Would you repeat the listing below exactly, with no pictures in it?

=== Information given ===

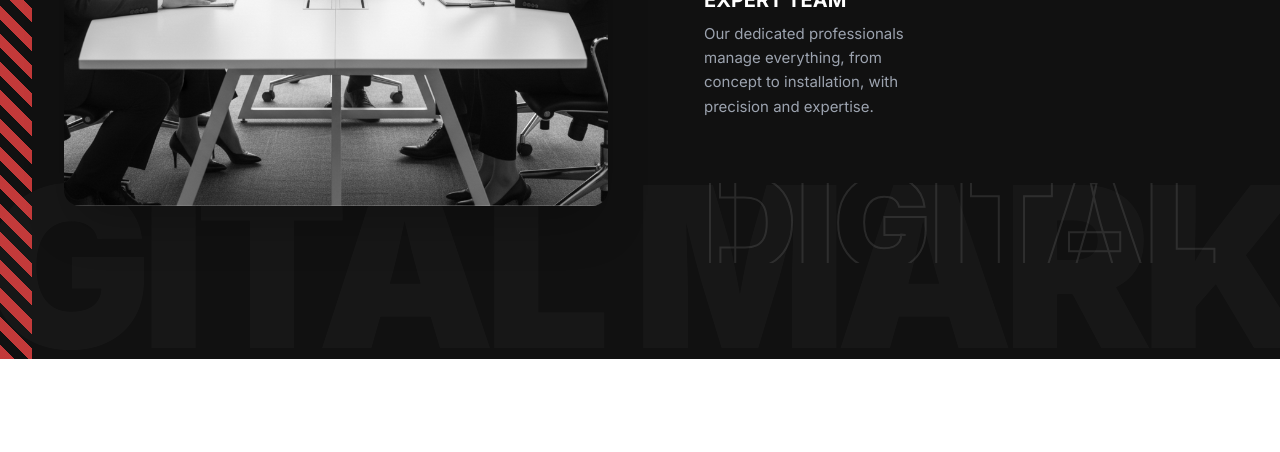
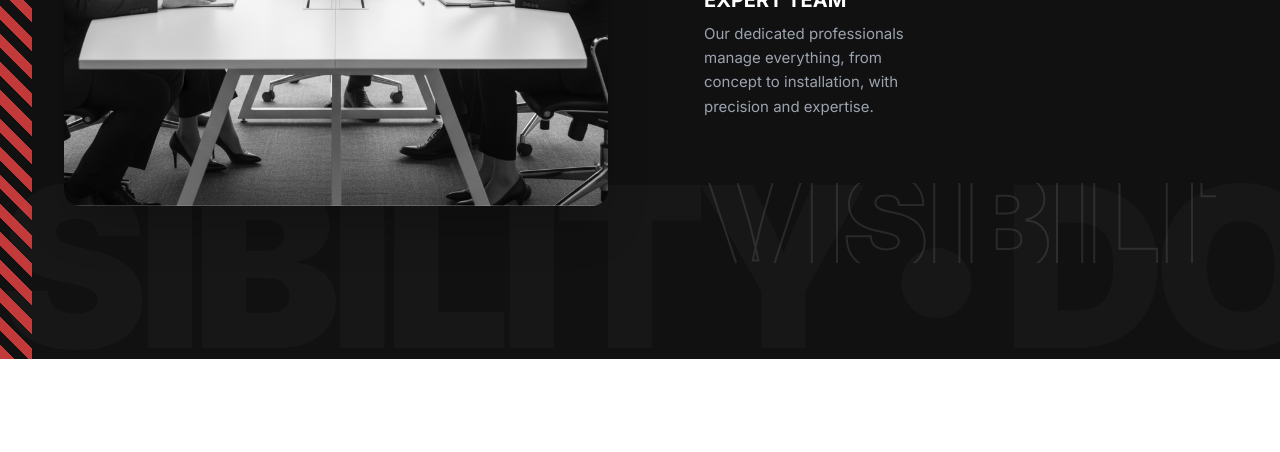
Before and after one commit to webenquiry11-svg/media-factory, a Next.js app in the folder frontend/: page / in a window 1280 px wide. Shown: the part 7360-7812 px from the top of the page. Built offline with nearby package versions, Linux system fonts and the light colour scheme.

Commit message:
Fix nested frontend folder

```diff
--- a/frontend/components/sections/WhyChooseUs.tsx
+++ b/frontend/components/sections/WhyChooseUs.tsx
@@ -109,7 +109,7 @@ const WhyChooseUs = () => {
              <div className="mt-12 sm:mt-16 relative h-16 sm:h-20 overflow-hidden select-none pointer-events-none">
                 <div className="absolute inset-0 flex items-center whitespace-nowrap animate-marquee">
                    <span className="text-[4rem] sm:text-[6rem] md:text-[8rem] font-black text-transparent stroke-text opacity-10 uppercase leading-none">
-                     DIGITAL • DIGITAL • DIGITAL • DIGITAL •
+                     VISIBILITY • DOMINANCE • VISIBILITY • DOMINANCE •
                    </span>
                 </div>
              </div>
@@ -122,7 +122,7 @@ const WhyChooseUs = () => {
       <div className="absolute bottom-[-10px] sm:bottom-[-20px] left-0 w-full overflow-hidden pointer-events-none opacity-[0.03] select-none">
          <div className="whitespace-nowrap animate-[marquee_20s_linear_infinite]">
             <span className="text-[6rem] sm:text-[10rem] md:text-[14rem] font-black text-white uppercase leading-none tracking-tighter">
-               DIGITAL MARKETING AGENCY • WE GROW BRANDS •
+               VISIBILITY • DOMINANCE • WE GROW BRANDS •
             </span>
          </div>
       </div>
```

===

## Output for this task:
Before and after one commit to webenquiry11-svg/media-factory, a Next.js app in the folder frontend/: page / in a window 1280 px wide. Shown: the part 7360-7812 px from the top of the page. Built offline with nearby package versions, Linux system fonts and the light colour scheme.

Commit message:
Fix nested frontend folder

```diff
--- a/frontend/components/sections/WhyChooseUs.tsx
+++ b/frontend/components/sections/WhyChooseUs.tsx
@@ -109,7 +109,7 @@ const WhyChooseUs = () => {
              <div className="mt-12 sm:mt-16 relative h-16 sm:h-20 overflow-hidden select-none pointer-events-none">
                 <div className="absolute inset-0 flex items-center whitespace-nowrap animate-marquee">
                    <span className="text-[4rem] sm:text-[6rem] md:text-[8rem] font-black text-transparent stroke-text opacity-10 uppercase leading-none">
-                     DIGITAL • DIGITAL • DIGITAL • DIGITAL •
+                     VISIBILITY • DOMINANCE • VISIBILITY • DOMINANCE •
                    </span>
                 </div>
              </div>
@@ -122,7 +122,7 @@ const WhyChooseUs = () => {
       <div className="absolute bottom-[-10px] sm:bottom-[-20px] left-0 w-full overflow-hidden pointer-events-none opacity-[0.03] select-none">
          <div className="whitespace-nowrap animate-[marquee_20s_linear_infinite]">
             <span className="text-[6rem] sm:text-[10rem] md:text-[14rem] font-black text-white uppercase leading-none tracking-tighter">
-               DIGITAL MARKETING AGENCY • WE GROW BRANDS •
+               VISIBILITY • DOMINANCE • WE GROW BRANDS •
             </span>
          </div>
       </div>
```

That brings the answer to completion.